• Exercise description:
Every line with the word "Marginalized" in it should be extracted from the data that follows.

START Extracted data

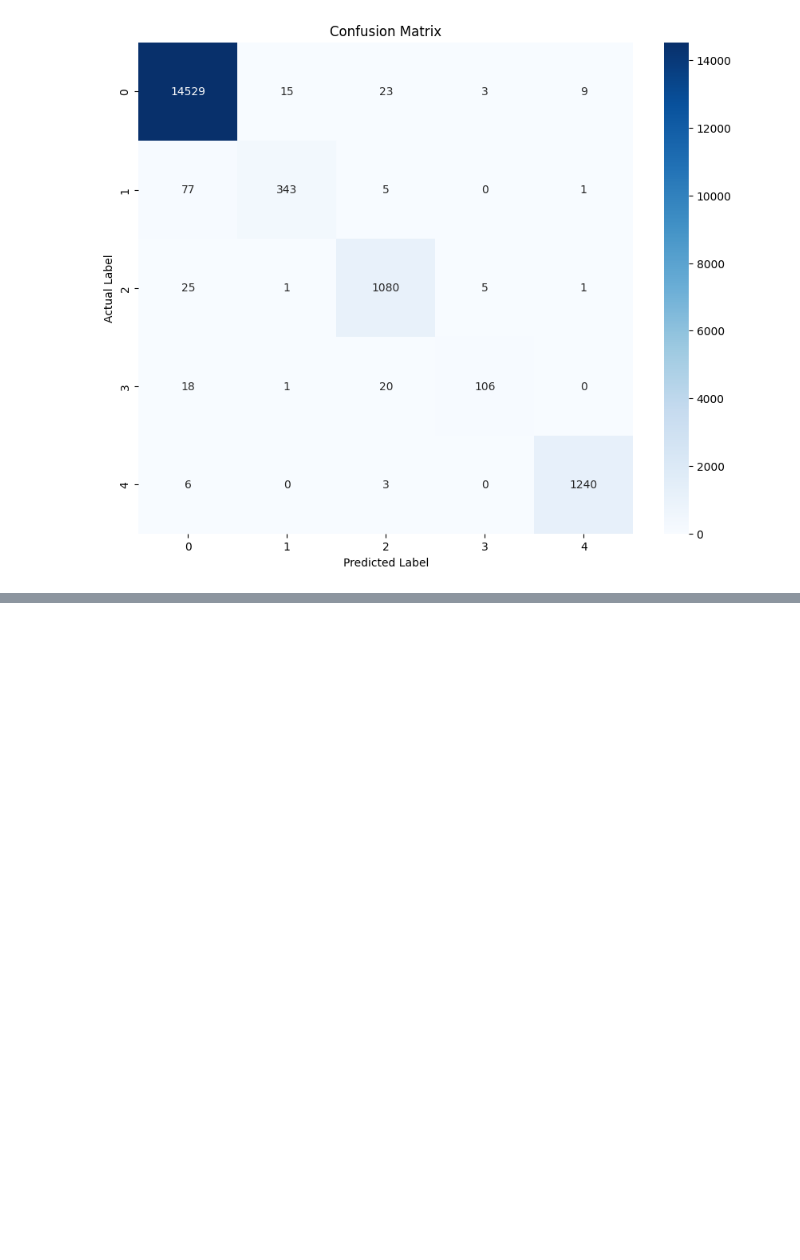
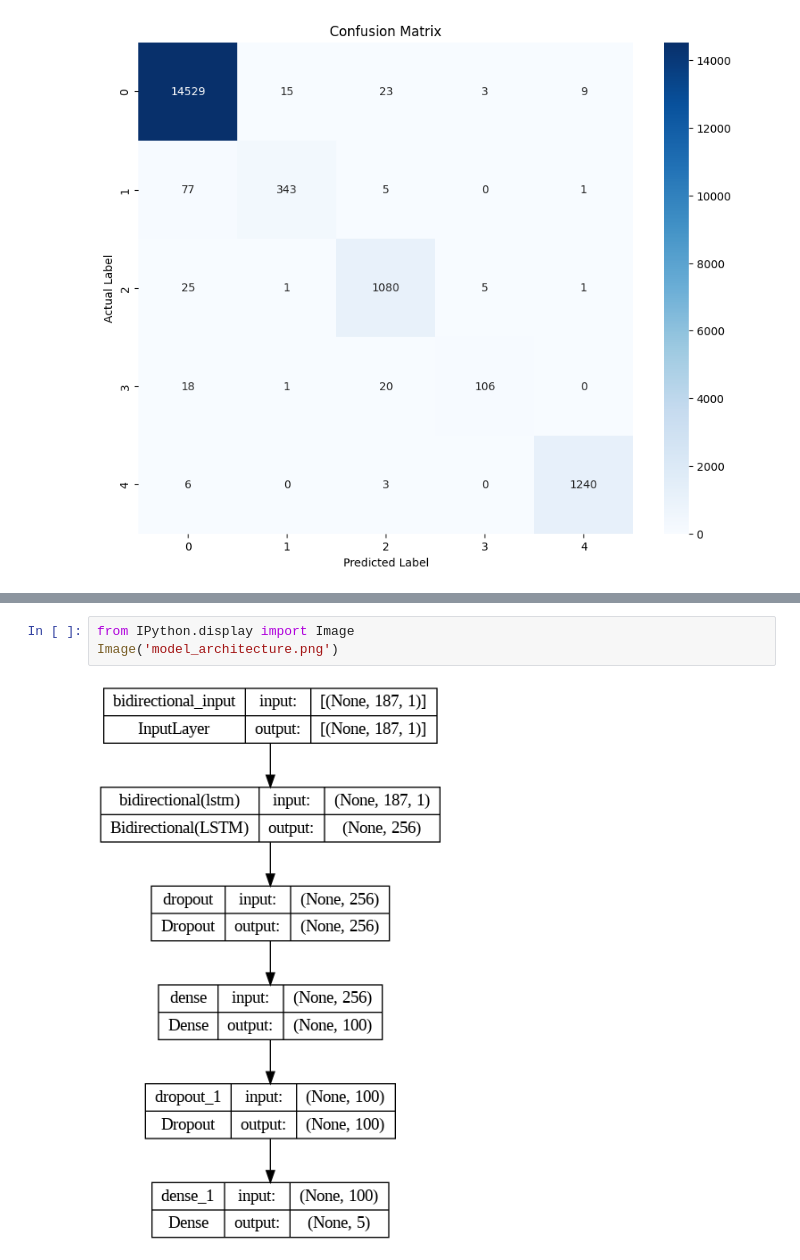
Before and after one commit to rtonetwotree/phase_5_project_ecg, a Jupyter notebook: notebooks/time_series_neural_network.ipynb, the cells around one changed output, grey strips where cells are left out. Cells and saved outputs as stored; diff of their text form; blank space fills up the shorter version.

```diff
--- a/notebooks/time_series_neural_network.ipynb
+++ b/notebooks/time_series_neural_network.ipynb
@@ -668,0 +700,5 @@ plt.show()
+# %%
+from IPython.display import Image
+Image('model_architecture.png')
+# %% [output]
+[figure, added]
```
Also changed, not shown: parts of 2 cells of this notebook.
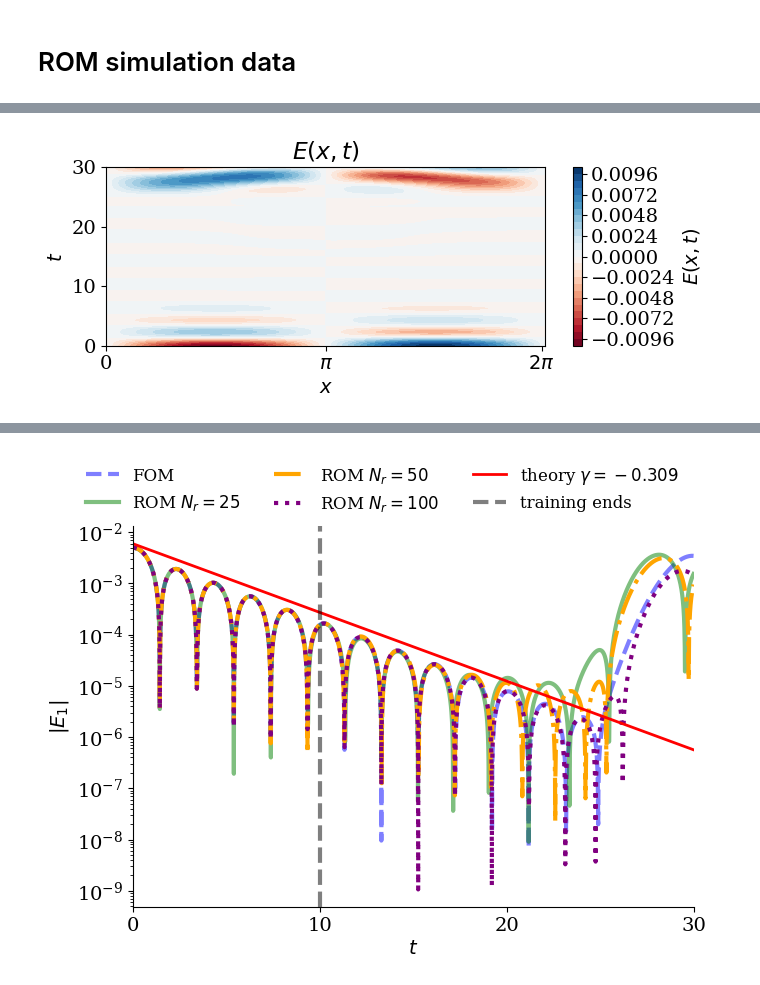
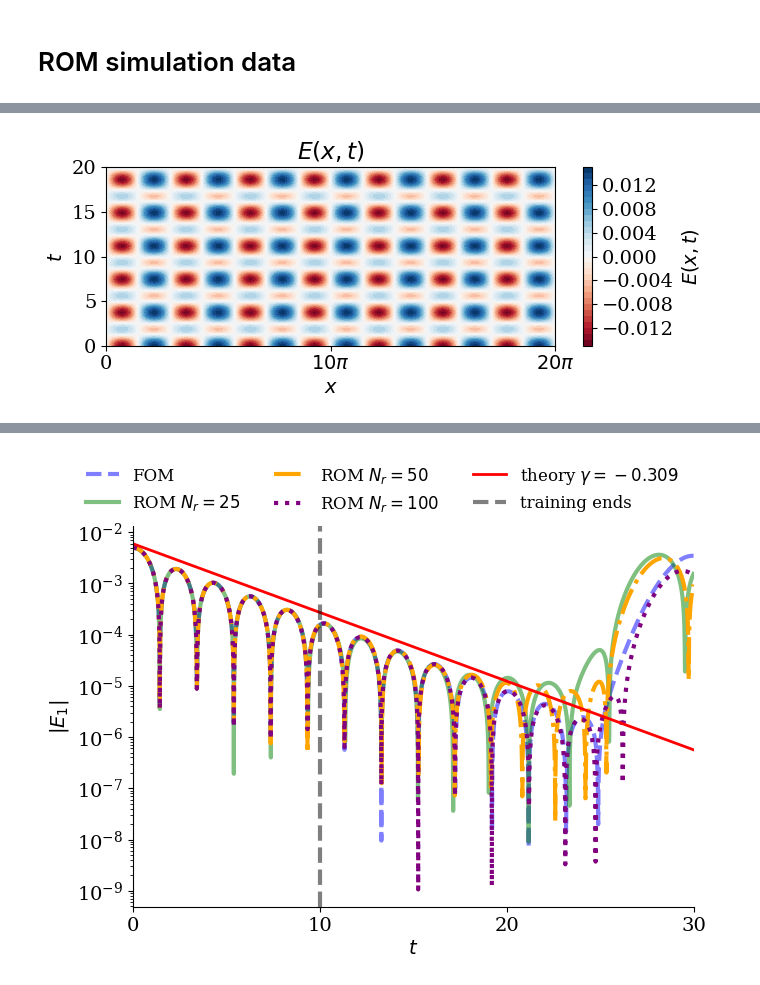
Before and after one commit to opaliss/HermiteFD-ROM, a Jupyter notebook: ROM/linear Landau damping AW-ROM.ipynb, the cells around one changed output, grey strips where cells are left out. Drawn from its saved outputs; the diff is of its cells as text; code cells hidden in the pictures.

```diff
--- a/ROM/linear Landau damping AW-ROM.ipynb
+++ b/ROM/linear Landau damping AW-ROM.ipynb
@@ -50,7 +46,7 @@ C0_ions[setup.Nx] = 1 / setup.alpha_i
 # velocity grid for plotting purposes
 v = np.linspace(-3, 3, int(1e5))
 # spatial grid
-x = np.linspace(0, setup.L, setup.Nx_total)
+x = np.linspace(0, setup.L, setup.Nx + 1)
 # %% [markdown]
 # ROM simulation data
 # %%
@@ -69,26 +56,32 @@ print(np.shape(Ur))
 # %%
-sol_u_ROM = np.zeros((setup.Nx_total*setup.Nv, len(sol_t_ROM)), dtype="complex128")
+sol_u_ROM = np.zeros((setup.Nx*setup.Nv, len(sol_midpoint_t)))
 sol_u_ROM[:setup.NF, :] = sol_u_reduced[:setup.NF, :]
-sol_u_ROM[setup.NF:, :] = Ur @ sol_u_reduced[setup.NF:, :]
+sol_u_ROM[setup.NF:, :] = setup.Ur_e @ sol_u_reduced[setup.NF:, :]
 # %%
 # initialize the electric potential
-E_coeff = np.zeros((setup.Nx_total, len(sol_t_ROM)), dtype="complex128")
-E = np.zeros((setup.Nx_total, len(sol_t_ROM)))
+E_midpoint = np.zeros((setup.Nx + 1, len(sol_midpoint_t)))
 # %%
 # initialize the states for implicit midpoint (symplectic)
-state_e = np.zeros((setup.Nv, setup.Nx_total, len(sol_t_ROM)))
+state_e_midpoint = np.zeros((setup.Nv,  setup.Nx + 1, len(sol_midpoint_t)))
+state_i_midpoint = np.zeros((setup.Nv,  setup.Nx + 1, len(sol_midpoint_t)))
 
-for ii in range(len(sol_t_ROM)):
+for ii in np.arange(0, len(sol_midpoint_t), 1):
+    print("time = ", sol_midpoint_t[ii])
     for n in range(setup.Nv):
-        # unwind the flattening in order to solve the Vlasov-Poisson system
-        state_e[n, :, ii] = scipy.fft.ifft(scipy.fft.ifftshift(sol_u_ROM[n*(setup.Nx_total): (n+1)*(setup.Nx_total), ii]), norm="forward").real
+        # unwind the flattening to solve the Vlasov-Poisson system
+        # electrons
+        state_e_midpoint[n, :-1, ii]  = sol_u_ROM[n*setup.Nx: (n+1)*setup.Nx, ii]
+        state_e_midpoint[n, -1, ii] = state_e_midpoint[n, 0, ii]
+
+    # immobile ions
+    state_i_midpoint[0, :-1, ii] = C0_ions
+    state_i_midpoint[0, -1, ii] = state_i_midpoint[0, 0, ii]
 
     # solve Poisson's equation to obtain an electric field
-    E_coeff[:, ii] = D_inv @ charge_density(alpha_e=setup.alpha_e,
-                                            alpha_i=setup.alpha_i,
-                                            q_e=setup.q_e,
-                                            q_i=setup.q_i,
-                                            C0_electron=sol_u_ROM[:setup.Nx_total, ii],
-                                            C0_ions=C0_ions)
+    rho = charge_density(alpha_e=setup.alpha_e, alpha_i=setup.alpha_i,
+                                        q_e=setup.q_e, q_i=setup.q_i,
+                                        C0_e=state_e_midpoint[0, :setup.Nx, ii],
+                                        C0_i=C0_ions)
 
-    E[:, ii] = fft_(coefficient=E_coeff[:, ii], Nx=setup.Nx, x=x, L=setup.L)
+    E_midpoint[:-1, ii] = gmres_solver(rhs=rho, D=setup.D)
+    E_midpoint[-1, ii] = E_midpoint[0, ii]
@@ -99,16 +106,16 @@ _ =plt.plot(E)
 # %%
 # plot the electric field
 fig, ax = plt.subplots(figsize=(7, 3))
-pos = ax.contourf(x, sol_t_ROM, E.T, cmap="RdBu", levels=30)
+pos = ax.contourf(x, sol_midpoint_t, E_midpoint.T, cmap="RdBu", levels=30)
 cbar = fig.colorbar(pos)
 cbar.ax.set_ylabel("$E(x, t)$", rotation=90)
 ax.set_title("$E(x, t)$")
 ax.set_xlabel("$x$")
-_ = ax.set_xticks([0, np.pi, 2*np.pi-.05])
-_ = ax.set_xticklabels([r"0", r"$\pi$", r"$2\pi$"])
+_ = ax.set_xticks([0, 10*np.pi, 20*np.pi-.05])
+_ = ax.set_xticklabels([r"0", r"$10\pi$", r"$20\pi$"])
 _ = ax.set_ylabel("$t$")
 plt.tight_layout()
 
 plt.savefig("../figs/ROM/linear_landau/electric_field_FOM" + str(setup.Nv)+ ".png", dpi=600)
 # %% [output]
-[figure, old version]
+[figure, new version]
```
Also changed, not shown: parts of 10 cells of this notebook, 6 other files.
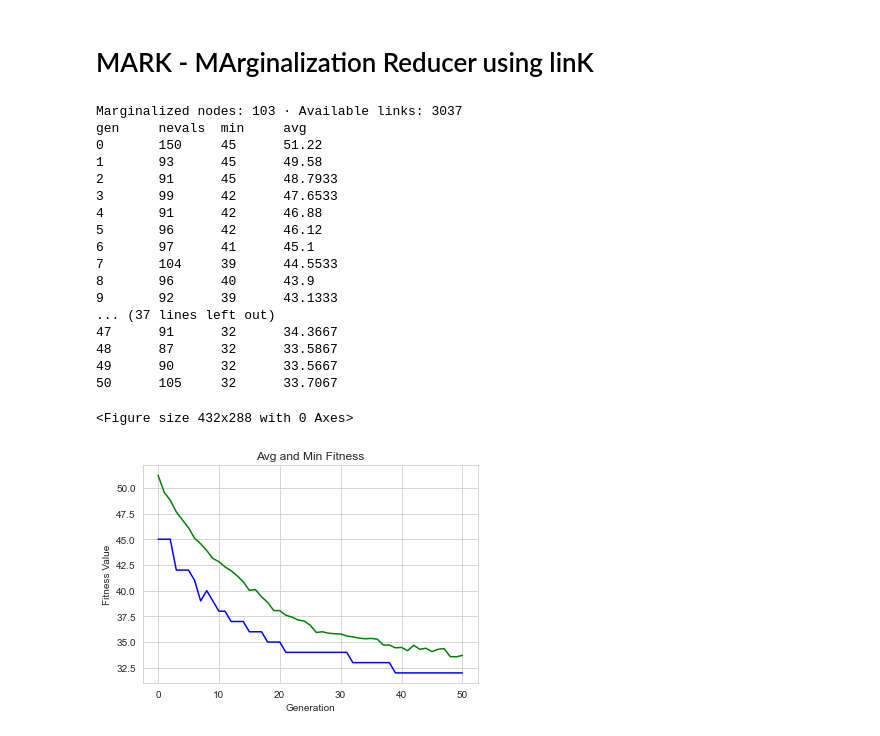
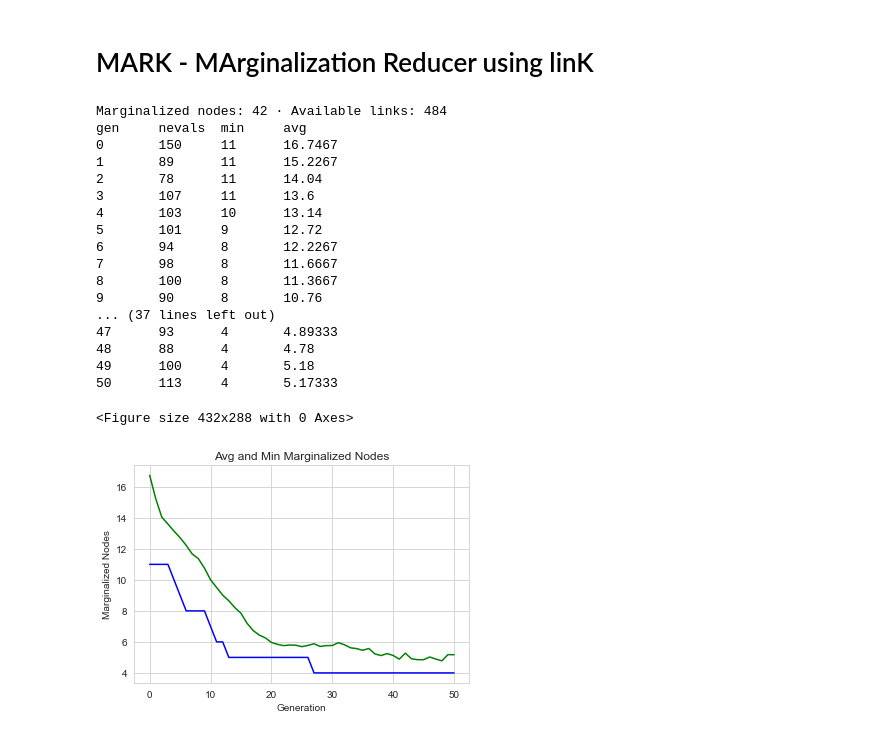
Before and after one commit to FedericoMz/FairNet, a Jupyter notebook: FairNet.ipynb, the cells around one changed output. Cells and saved outputs as stored; diff of their text form; code cells hidden in the pictures.

```diff
--- a/FairNet.ipynb
+++ b/FairNet.ipynb
@@ -12,9 +12,15 @@ from collections import Counter, defaultdict
 from deap import base, creator, tools
 from tqdm import tqdm
 # %%
-threshold = 0.2
-egoradius = 2
+threshold = 0.3 #threshold di discriminazione
+egoradius = 2 #Per link da aggiungere - raggio dell'egonetwork
+delete = 0.5 #Per link da eliminare - top % con betweeness bassa rimovibili
 attr_name = 'gender'
+# %%
+# 0 = Solo aggiunta
+# 1 = Solo rimozione
+# 2 = Entrambe
+mode = 2
 # %% [markdown]
 # AMARE - Attribute-aware MARginalization Estimator
 # %%
@@ -121,3 +130,26 @@ Overall Marginalization Score: 0.1129377217024731
+# %%
+if mode == 0:
+    weak_links = []
+else:
+    #Betweenness centrality su archi
+    betweenness = nx.edge_betweenness_centrality(g) #dizionario di archi con score di B/W centrality
+
+    marg_betweenness = dict()
+    for k, v in betweenness.items():
+        if k[0] in disc_nodes and k[1] in disc_nodes:
+            if marg_dict[k[0]] > 0:
+                if attrs[k[0]] == attrs[k[1]]:
+                    marg_betweenness[k] = v
+            elif marg_dict[k[0]] < 0:
+                if attrs[k[0]] != attrs[k[1]]:
+                    marg_betweenness[k] = v
+            else:
+                print ("ERROR #02")
+
+    marg_betweenness = dict(sorted(marg_betweenness.items(), key=lambda item: item[1]))
+    weak_links = list(marg_betweenness.keys())[:round(len(marg_betweenness) * delete)]
+# %%
+links = possible_links + weak_links #tutti i links con cui il GA opera
 # %% [markdown]
 # MARK - MArginalization Reducer using linK
 # %%
@@ -240,49 +275,49 @@ for gen in range(1, NUM_GENERATIONS + 1):
 
     # Replace the current population by the offspring
     pop[:] = offspring
 
     # Append the current generation statistics to the logbook
     record = stats.compile(pop) if stats else {}
     logbook.record(gen=gen, nevals=len(invalid_ind), **record)
     print(logbook.stream)
 
 
 hof.update(pop) # la HoF è aggiornata con la nuova popolazione (o meglio, i suoi individui migliori w.r.t. fitness)
 
 plt.figure(1)
 
 minFitnessValues, meanFitnessValues = logbook.select("min", "avg")
 plt.figure(2)
 sns.set_style("whitegrid")
 #plt.plot(maxFitnessValues, color='red')
 plt.plot(minFitnessValues, color='blue')
 plt.plot(meanFitnessValues, color='green')
 plt.xlabel('Generation')
-plt.ylabel('Fitness Value')
-plt.title('Avg and Min Fitness')
+plt.ylabel('Marginalized Nodes')
+plt.title('Avg and Min Marginalized Nodes')
 # show both plots:
 plt.show()
 
 
 #return hof.items
 # %% [output]
-Marginalized nodes: 103 · Available links: 3037
+Marginalized nodes: 42 · Available links: 484
 gen     nevals  min     avg
-0       150     45      51.22
-1       93      45      49.58
-2       91      45      48.7933
-3       99      42      47.6533
-4       91      42      46.88
-5       96      42      46.12
-6       97      41      45.1
-7       104     39      44.5533
-8       96      40      43.9
-9       92      39      43.1333
+0       150     11      16.7467
+1       89      11      15.2267
+2       78      11      14.04
+3       107     11      13.6
+4       103     10      13.14
+5       101     9       12.72
+6       94      8       12.2267
+7       98      8       11.6667
+8       100     8       11.3667
+9       90      8       10.76
 ... (37 lines left out)
-47      91      32      34.3667
-48      87      32      33.5867
-49      90      32      33.5667
-50      105     32      33.7067
+47      93      4       4.89333
+48      88      4       4.78
+49      100     4       5.18
+50      113     4       5.17333
 <Figure size 432x288 with 0 Axes>
-[figure, old version]
+[figure, new version]
 # %%
```
Also changed, not shown: parts of 9 cells of this notebook.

END Extracted data

• Solved problem:
+plt.ylabel('Marginalized Nodes')
+plt.title('Avg and Min Marginalized Nodes')
-Marginalized nodes: 103 · Available links: 3037
+Marginalized nodes: 42 · Available links: 484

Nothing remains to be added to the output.